** WHAT YOU SHOULD DO **
Word for word, restate each of the entries below, and drop every picture.

─── PROVIDED INFORMATION

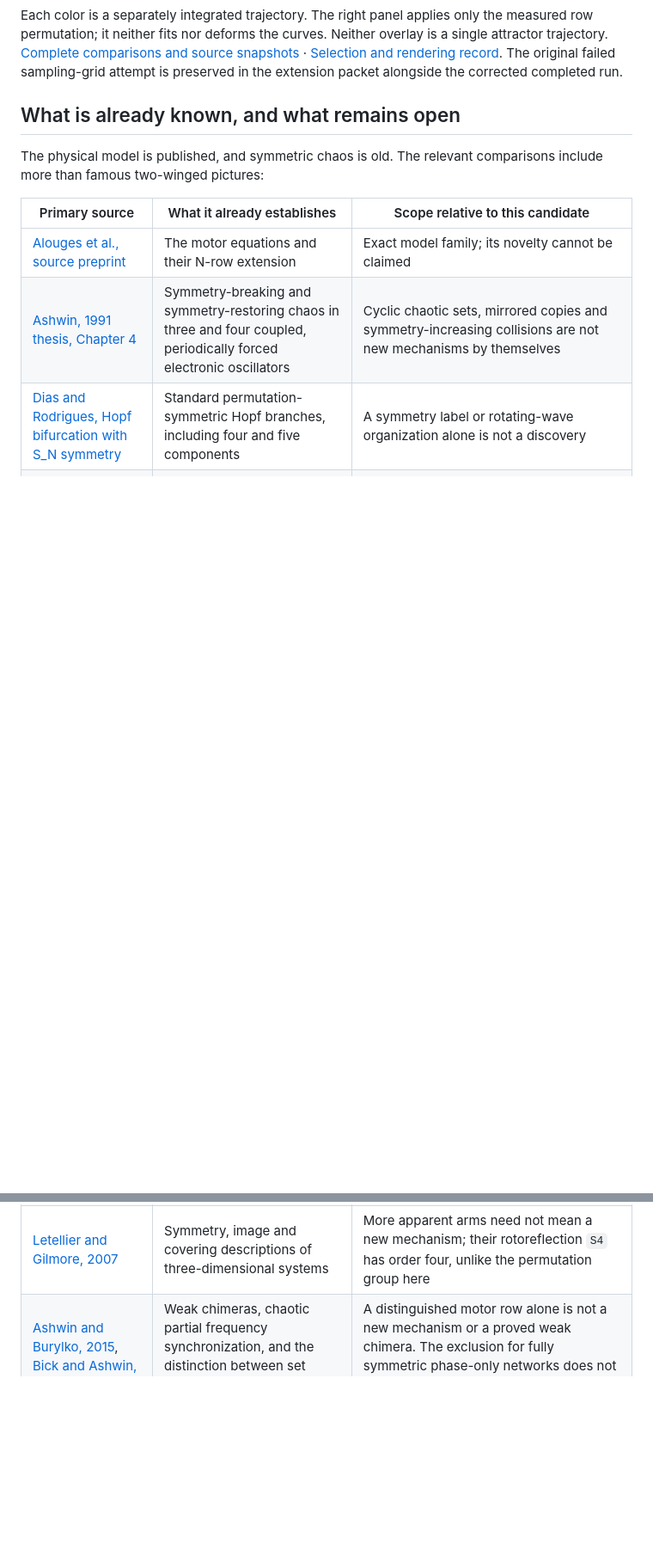
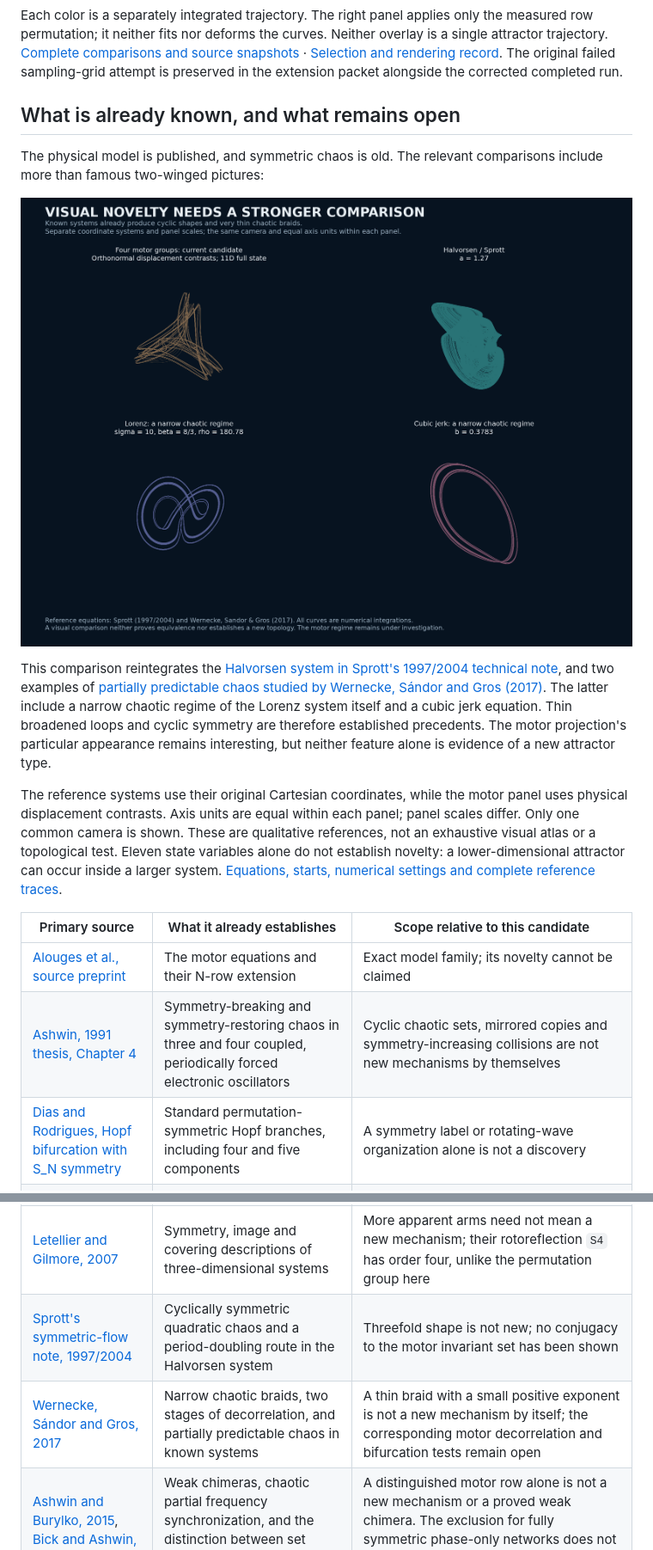
Before and after one commit to Griboedow/chaos-attractor-lab, a Markdown page: docs/motor-four-geometry.md, 2 parts joined by grey strips. Shown at 86% size. GitHub-like rendering; pictures changed too: docs/assets/motor-known-comparison.png (added); blank space fills up the shorter version.

Commit message:
Compare the motor braid with published symmetric and narrow chaotic flows

```diff
--- a/docs/motor-four-geometry.md
+++ b/docs/motor-four-geometry.md
@@ -96,6 +96,12 @@ Each color is a separately integrated trajectory. The right panel applies only t
 
 The physical model is published, and symmetric chaos is old. The relevant comparisons include more than famous two-winged pictures:
 
+![The motor candidate beside published symmetric and narrow chaotic regimes](assets/motor-known-comparison.png)
+
+This comparison reintegrates the [Halvorsen system in Sprott's 1997/2004 technical note](https://sprott.physics.wisc.edu/chaos/symmetry.htm), and two examples of [partially predictable chaos studied by Wernecke, Sándor and Gros (2017)](https://doi.org/10.1038/s41598-017-01083-x). The latter include a narrow chaotic regime of the Lorenz system itself and a cubic jerk equation. Thin broadened loops and cyclic symmetry are therefore established precedents. The motor projection's particular appearance remains interesting, but neither feature alone is evidence of a new attractor type.
+
+The reference systems use their original Cartesian coordinates, while the motor panel uses physical displacement contrasts. Axis units are equal within each panel; panel scales differ. Only one common camera is shown. These are qualitative references, not an exhaustive visual atlas or a topological test. Eleven state variables alone do not establish novelty: a lower-dimensional attractor can occur inside a larger system. [Equations, starts, numerical settings and complete reference traces](../results/motor-known-comparison/).
+
 | Primary source | What it already establishes | Scope relative to this candidate |
 | --- | --- | --- |
 | [Alouges et al., source preprint](https://arxiv.org/abs/2409.03506) | The motor equations and their N-row extension | Exact model family; its novelty cannot be claimed |
@@ -103,6 +109,8 @@ The physical model is published, and symmetric chaos is old. The relevant compar
 | [Dias and Rodrigues, Hopf bifurcation with S_N symmetry](https://cmup.pt/cmup/apdias/SN_Final.pdf) | Standard permutation-symmetric Hopf branches, including four and five components | A symmetry label or rotating-wave organization alone is not a discovery |
 | [Karatetskaia et al., PRL 134, 167201 (2025)](https://doi.org/10.1103/PhysRevLett.134.167201) | Robust chaos and four-winged Lorenz-like attractors in four globally coupled identical phase oscillators | Different equations and a three-dimensional phase-difference reduction, but a strong predecessor against broad four-oscillator novelty claims |
 | [Letellier and Gilmore, 2007](https://doi.org/10.1088/1751-8113/40/21/011) | Symmetry, image and covering descriptions of three-dimensional systems | More apparent arms need not mean a new mechanism; their rotoreflection `S4` has order four, unlike the permutation group here |
+| [Sprott's symmetric-flow note, 1997/2004](https://sprott.physics.wisc.edu/chaos/symmetry.htm) | Cyclically symmetric quadratic chaos and a period-doubling route in the Halvorsen system | Threefold shape is not new; no conjugacy to the motor invariant set has been shown |
+| [Wernecke, Sándor and Gros, 2017](https://doi.org/10.1038/s41598-017-01083-x) | Narrow chaotic braids, two stages of decorrelation, and partially predictable chaos in known systems | A thin braid with a small positive exponent is not a new mechanism by itself; the corresponding motor decorrelation and bifurcation tests remain open |
 | [Ashwin and Burylko, 2015](https://arxiv.org/abs/1407.8070), [Bick and Ashwin, 2016](https://arxiv.org/abs/1509.08824), [Bick, 2017](https://doi.org/10.1007/s00332-016-9345-2) | Weak chimeras, chaotic partial frequency synchronization, and the distinction between set symmetry and frequency symmetry | A distinguished motor row alone is not a new mechanism or a proved weak chimera. The exclusion for fully symmetric phase-only networks does not automatically apply to this amplitude/occupancy model |
 
 Swift and Barany's 1991 work on chaos at a tetrahedral Hopf bifurcation is another relevant precedent; its bibliographic existence is confirmed in the [author's publication list](https://math.nmsu.edu/_files/professorcvs/barany_CV_24.pdf), but its full equations have not been compared. The complete Anello and Levillain theses remain unresolved exact-model priority gaps, as recorded in the [motor follow-up audit](motor-followup-priority.md).
```
Also changed, not shown: 8 other files.
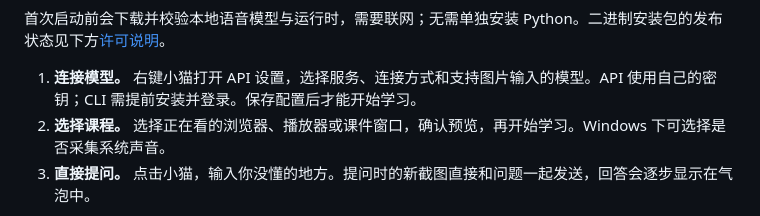
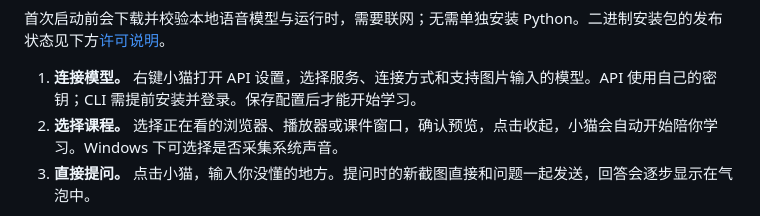
Before and after one commit to dmkom522/Nekomate, a Markdown page: README.md, the part around the change. Drawn GitHub-style.

Commit message:
Revise course selection instructions in README
Updated instructions for selecting courses to include automatic learning initiation.

```diff
--- a/README.md
+++ b/README.md
@@ -70,7 +70,7 @@ npm start
 首次启动前会下载并校验本地语音模型与运行时，需要联网；无需单独安装 Python。二进制安装包的发布状态见下方[许可说明](#license)。
 
 1. **连接模型。** 右键小猫打开 API 设置，选择服务、连接方式和支持图片输入的模型。API 使用自己的密钥；CLI 需提前安装并登录。保存配置后才能开始学习。
-2. **选择课程。** 选择正在看的浏览器、播放器或课件窗口，确认预览，再开始学习。Windows 下可选择是否采集系统声音。
+2. **选择课程。** 选择正在看的浏览器、播放器或课件窗口，确认预览，点击收起，小猫会自动开始陪你学习。Windows 下可选择是否采集系统声音。
 3. **直接提问。** 点击小猫，输入你没懂的地方。提问时的新截图直接和问题一起发送，回答会逐步显示在气泡中。
 
 Nekomate 不附带模型额度。API 或 CLI 的使用费用、账户权限与服务限制由你选择的服务商决定。完整操作见[使用指南](docs/USER_GUIDE.md)。
```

──────

** ANSWER BELOW **
Before and after one commit to Griboedow/chaos-attractor-lab, a Markdown page: docs/motor-four-geometry.md, 2 parts joined by grey strips. Shown at 86% size. GitHub-like rendering; pictures changed too: docs/assets/motor-known-comparison.png (added); blank space fills up the shorter version.

Commit message:
Compare the motor braid with published symmetric and narrow chaotic flows

```diff
--- a/docs/motor-four-geometry.md
+++ b/docs/motor-four-geometry.md
@@ -96,6 +96,12 @@ Each color is a separately integrated trajectory. The right panel applies only t
 
 The physical model is published, and symmetric chaos is old. The relevant comparisons include more than famous two-winged pictures:
 
+![The motor candidate beside published symmetric and narrow chaotic regimes](assets/motor-known-comparison.png)
+
+This comparison reintegrates the [Halvorsen system in Sprott's 1997/2004 technical note](https://sprott.physics.wisc.edu/chaos/symmetry.htm), and two examples of [partially predictable chaos studied by Wernecke, Sándor and Gros (2017)](https://doi.org/10.1038/s41598-017-01083-x). The latter include a narrow chaotic regime of the Lorenz system itself and a cubic jerk equation. Thin broadened loops and cyclic symmetry are therefore established precedents. The motor projection's particular appearance remains interesting, but neither feature alone is evidence of a new attractor type.
+
+The reference systems use their original Cartesian coordinates, while the motor panel uses physical displacement contrasts. Axis units are equal within each panel; panel scales differ. Only one common camera is shown. These are qualitative references, not an exhaustive visual atlas or a topological test. Eleven state variables alone do not establish novelty: a lower-dimensional attractor can occur inside a larger system. [Equations, starts, numerical settings and complete reference traces](../results/motor-known-comparison/).
+
 | Primary source | What it already establishes | Scope relative to this candidate |
 | --- | --- | --- |
 | [Alouges et al., source preprint](https://arxiv.org/abs/2409.03506) | The motor equations and their N-row extension | Exact model family; its novelty cannot be claimed |
@@ -103,6 +109,8 @@ The physical model is published, and symmetric chaos is old. The relevant compar
 | [Dias and Rodrigues, Hopf bifurcation with S_N symmetry](https://cmup.pt/cmup/apdias/SN_Final.pdf) | Standard permutation-symmetric Hopf branches, including four and five components | A symmetry label or rotating-wave organization alone is not a discovery |
 | [Karatetskaia et al., PRL 134, 167201 (2025)](https://doi.org/10.1103/PhysRevLett.134.167201) | Robust chaos and four-winged Lorenz-like attractors in four globally coupled identical phase oscillators | Different equations and a three-dimensional phase-difference reduction, but a strong predecessor against broad four-oscillator novelty claims |
 | [Letellier and Gilmore, 2007](https://doi.org/10.1088/1751-8113/40/21/011) | Symmetry, image and covering descriptions of three-dimensional systems | More apparent arms need not mean a new mechanism; their rotoreflection `S4` has order four, unlike the permutation group here |
+| [Sprott's symmetric-flow note, 1997/2004](https://sprott.physics.wisc.edu/chaos/symmetry.htm) | Cyclically symmetric quadratic chaos and a period-doubling route in the Halvorsen system | Threefold shape is not new; no conjugacy to the motor invariant set has been shown |
+| [Wernecke, Sándor and Gros, 2017](https://doi.org/10.1038/s41598-017-01083-x) | Narrow chaotic braids, two stages of decorrelation, and partially predictable chaos in known systems | A thin braid with a small positive exponent is not a new mechanism by itself; the corresponding motor decorrelation and bifurcation tests remain open |
 | [Ashwin and Burylko, 2015](https://arxiv.org/abs/1407.8070), [Bick and Ashwin, 2016](https://arxiv.org/abs/1509.08824), [Bick, 2017](https://doi.org/10.1007/s00332-016-9345-2) | Weak chimeras, chaotic partial frequency synchronization, and the distinction between set symmetry and frequency symmetry | A distinguished motor row alone is not a new mechanism or a proved weak chimera. The exclusion for fully symmetric phase-only networks does not automatically apply to this amplitude/occupancy model |
 
 Swift and Barany's 1991 work on chaos at a tetrahedral Hopf bifurcation is another relevant precedent; its bibliographic existence is confirmed in the [author's publication list](https://math.nmsu.edu/_files/professorcvs/barany_CV_24.pdf), but its full equations have not been compared. The complete Anello and Levillain theses remain unresolved exact-model priority gaps, as recorded in the [motor follow-up audit](motor-followup-priority.md).
```
Also changed, not shown: 8 other files.
Before and after one commit to dmkom522/Nekomate, a Markdown page: README.md, the part around the change. Drawn GitHub-style.

Commit message:
Revise course selection instructions in README
Updated instructions for selecting courses to include automatic learning initiation.

```diff
--- a/README.md
+++ b/README.md
@@ -70,7 +70,7 @@ npm start
 首次启动前会下载并校验本地语音模型与运行时，需要联网；无需单独安装 Python。二进制安装包的发布状态见下方[许可说明](#license)。
 
 1. **连接模型。** 右键小猫打开 API 设置，选择服务、连接方式和支持图片输入的模型。API 使用自己的密钥；CLI 需提前安装并登录。保存配置后才能开始学习。
-2. **选择课程。** 选择正在看的浏览器、播放器或课件窗口，确认预览，再开始学习。Windows 下可选择是否采集系统声音。
+2. **选择课程。** 选择正在看的浏览器、播放器或课件窗口，确认预览，点击收起，小猫会自动开始陪你学习。Windows 下可选择是否采集系统声音。
 3. **直接提问。** 点击小猫，输入你没懂的地方。提问时的新截图直接和问题一起发送，回答会逐步显示在气泡中。
 
 Nekomate 不附带模型额度。API 或 CLI 的使用费用、账户权限与服务限制由你选择的服务商决定。完整操作见[使用指南](docs/USER_GUIDE.md)。
```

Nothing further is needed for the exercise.